Skeletal muscle is composed of three types of fibers: They each have unique characteristics:
Slow Twitch (Type I) :
● Fatigue resistant
● Used for endurance activities
● Low force production
● High concentration of mitochondria and utilize oxygen to produce energy
● High capillary density to transport nutrients to muscles and remove waste products ● High oxidative capacity
● High myoglobin concentration- myoglobin is the pigment found in muscle cell that aids hemoglobin in producing oxygen for aerobic metabolism
● Low glycolytic capacity - the ability to store and breakdown glycogen for use as a high intensity source of energy
Fast Twitch (Type IIA):
● Moderate resistance to fatigue
● Used for short duration (up to 2minutes)
● High force production
● Moderate concentration of mitochondria
● Moderate capillary density
● Moderate oxidative capacity
● Moderate myoglobin concentration
● High glycolytic capacity- can breakdown glycogen and use for high intensity efforts
Fast Twitch (Type IIx or IIB):
● Low resistance to fatigue
● Used for very short efforts up to 8 second at maximal intensity

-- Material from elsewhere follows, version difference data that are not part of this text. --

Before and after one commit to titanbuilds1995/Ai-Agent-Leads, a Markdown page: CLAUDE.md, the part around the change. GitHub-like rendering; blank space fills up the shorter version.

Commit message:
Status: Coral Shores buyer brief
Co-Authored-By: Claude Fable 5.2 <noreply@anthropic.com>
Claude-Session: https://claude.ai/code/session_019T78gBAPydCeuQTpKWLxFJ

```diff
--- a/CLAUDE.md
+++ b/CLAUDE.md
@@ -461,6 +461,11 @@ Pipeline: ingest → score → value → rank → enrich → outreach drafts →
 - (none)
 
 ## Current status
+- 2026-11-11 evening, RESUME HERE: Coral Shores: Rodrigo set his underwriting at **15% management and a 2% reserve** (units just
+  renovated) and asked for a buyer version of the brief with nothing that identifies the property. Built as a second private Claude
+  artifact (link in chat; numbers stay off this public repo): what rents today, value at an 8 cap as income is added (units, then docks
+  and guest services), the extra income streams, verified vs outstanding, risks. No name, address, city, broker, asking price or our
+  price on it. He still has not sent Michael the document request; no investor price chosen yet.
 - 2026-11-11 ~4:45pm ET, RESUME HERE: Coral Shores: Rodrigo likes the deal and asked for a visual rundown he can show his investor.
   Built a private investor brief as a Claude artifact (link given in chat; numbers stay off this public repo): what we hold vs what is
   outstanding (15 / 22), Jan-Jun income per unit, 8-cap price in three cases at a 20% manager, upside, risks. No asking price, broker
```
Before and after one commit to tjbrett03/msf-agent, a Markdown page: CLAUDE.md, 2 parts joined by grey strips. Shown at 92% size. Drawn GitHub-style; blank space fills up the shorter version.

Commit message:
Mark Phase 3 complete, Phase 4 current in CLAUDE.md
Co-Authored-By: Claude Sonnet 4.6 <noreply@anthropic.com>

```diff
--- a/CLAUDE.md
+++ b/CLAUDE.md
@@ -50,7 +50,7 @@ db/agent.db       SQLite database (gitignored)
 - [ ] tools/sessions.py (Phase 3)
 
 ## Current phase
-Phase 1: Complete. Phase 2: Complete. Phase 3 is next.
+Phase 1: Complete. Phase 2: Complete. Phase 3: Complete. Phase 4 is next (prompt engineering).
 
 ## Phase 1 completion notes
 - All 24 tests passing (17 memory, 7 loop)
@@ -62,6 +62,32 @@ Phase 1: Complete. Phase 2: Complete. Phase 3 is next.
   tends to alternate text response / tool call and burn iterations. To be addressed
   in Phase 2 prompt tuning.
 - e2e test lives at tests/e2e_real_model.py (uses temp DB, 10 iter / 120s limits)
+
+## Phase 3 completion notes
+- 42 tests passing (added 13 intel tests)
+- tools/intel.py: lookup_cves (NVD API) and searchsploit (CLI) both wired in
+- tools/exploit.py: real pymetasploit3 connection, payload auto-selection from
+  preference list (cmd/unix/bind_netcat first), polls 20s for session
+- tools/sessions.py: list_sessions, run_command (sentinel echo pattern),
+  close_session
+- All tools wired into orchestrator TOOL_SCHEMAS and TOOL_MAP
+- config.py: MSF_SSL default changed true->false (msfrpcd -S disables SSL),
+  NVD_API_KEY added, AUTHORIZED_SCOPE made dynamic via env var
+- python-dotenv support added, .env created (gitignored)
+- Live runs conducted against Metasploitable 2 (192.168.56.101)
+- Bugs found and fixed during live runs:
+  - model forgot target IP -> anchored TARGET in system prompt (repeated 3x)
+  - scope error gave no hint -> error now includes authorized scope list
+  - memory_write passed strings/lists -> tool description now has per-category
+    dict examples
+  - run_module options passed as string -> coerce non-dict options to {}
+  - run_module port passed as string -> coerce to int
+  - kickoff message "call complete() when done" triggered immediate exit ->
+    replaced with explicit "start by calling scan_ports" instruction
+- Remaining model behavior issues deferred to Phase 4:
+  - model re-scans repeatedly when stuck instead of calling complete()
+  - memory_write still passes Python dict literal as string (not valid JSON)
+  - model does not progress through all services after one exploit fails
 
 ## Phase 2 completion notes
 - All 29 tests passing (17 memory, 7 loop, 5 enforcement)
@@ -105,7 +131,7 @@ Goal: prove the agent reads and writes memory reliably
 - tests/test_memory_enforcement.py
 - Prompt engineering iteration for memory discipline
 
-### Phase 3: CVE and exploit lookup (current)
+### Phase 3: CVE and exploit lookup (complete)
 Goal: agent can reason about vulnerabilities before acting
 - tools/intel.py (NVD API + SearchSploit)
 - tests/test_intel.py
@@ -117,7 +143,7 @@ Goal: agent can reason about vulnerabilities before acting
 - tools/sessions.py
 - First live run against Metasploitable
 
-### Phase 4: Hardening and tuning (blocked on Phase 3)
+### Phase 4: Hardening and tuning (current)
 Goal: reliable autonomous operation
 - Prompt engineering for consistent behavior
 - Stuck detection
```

● Very high force production
● Low number of mitochondria
● Low capillary density
● Low oxidative capacity
All muscles have a mix of the three fiber types. Most Type I fibers are located deep in the muscle and most Type IIs are on the surface. The lower body generally has more Type I than the upper body. Muscle fiber type structure may shift in response to training or injury. Any shift in structural change is a long term training adaptation. Endurance athletes have a higher proportion of Type I than Type II in trained muscles. Strength trained athletes have higher proportions of Type IIA fibers and power athletes have a higher proportion of Type IIx/b fibers.
What does this mean for your training:
Neuromuscular power and coordination can be improved through all out sprints and cadence drills which teaches our muscles to turn on/off more efficiently.The higher the recruitment, the stronger the muscle contraction will be. Motor units (a group of muscle fibers and a motor neuron) are generally recruited in order of smallest to largest (slow twitch to fast twitch). And also realize any path to fatigue/failure will lead to recruitment of Type IIa and IIx fibers like at the end of an ironman.
The 4DP model is geared for each individual to ensure that the workout is specific in generating the stimulus to enhance fitness. During a Full Frontal 4DP fitness test the, NM 8 sec sprint will be predominantly type IIx muscle fibers. The 5 min MAP and 20 min FTP segments will recruit all the fiber types due to the fatigue generated by the tests. The 1 min AC test is unique. It does activate predominantly type IIa fibers, but it really tests the ability to produce repeated efforts due to the heavy fatigue load already experienced. It is by no means not an all out fresh 1 min effort.
The goal of our training plans is to improve fitness by increasing density of mitochondria, recruiting more muscle to stave off fatigue, have more matches to burn without draining the battery during high intensity efforts and improving our maximum power in the race to the finish line.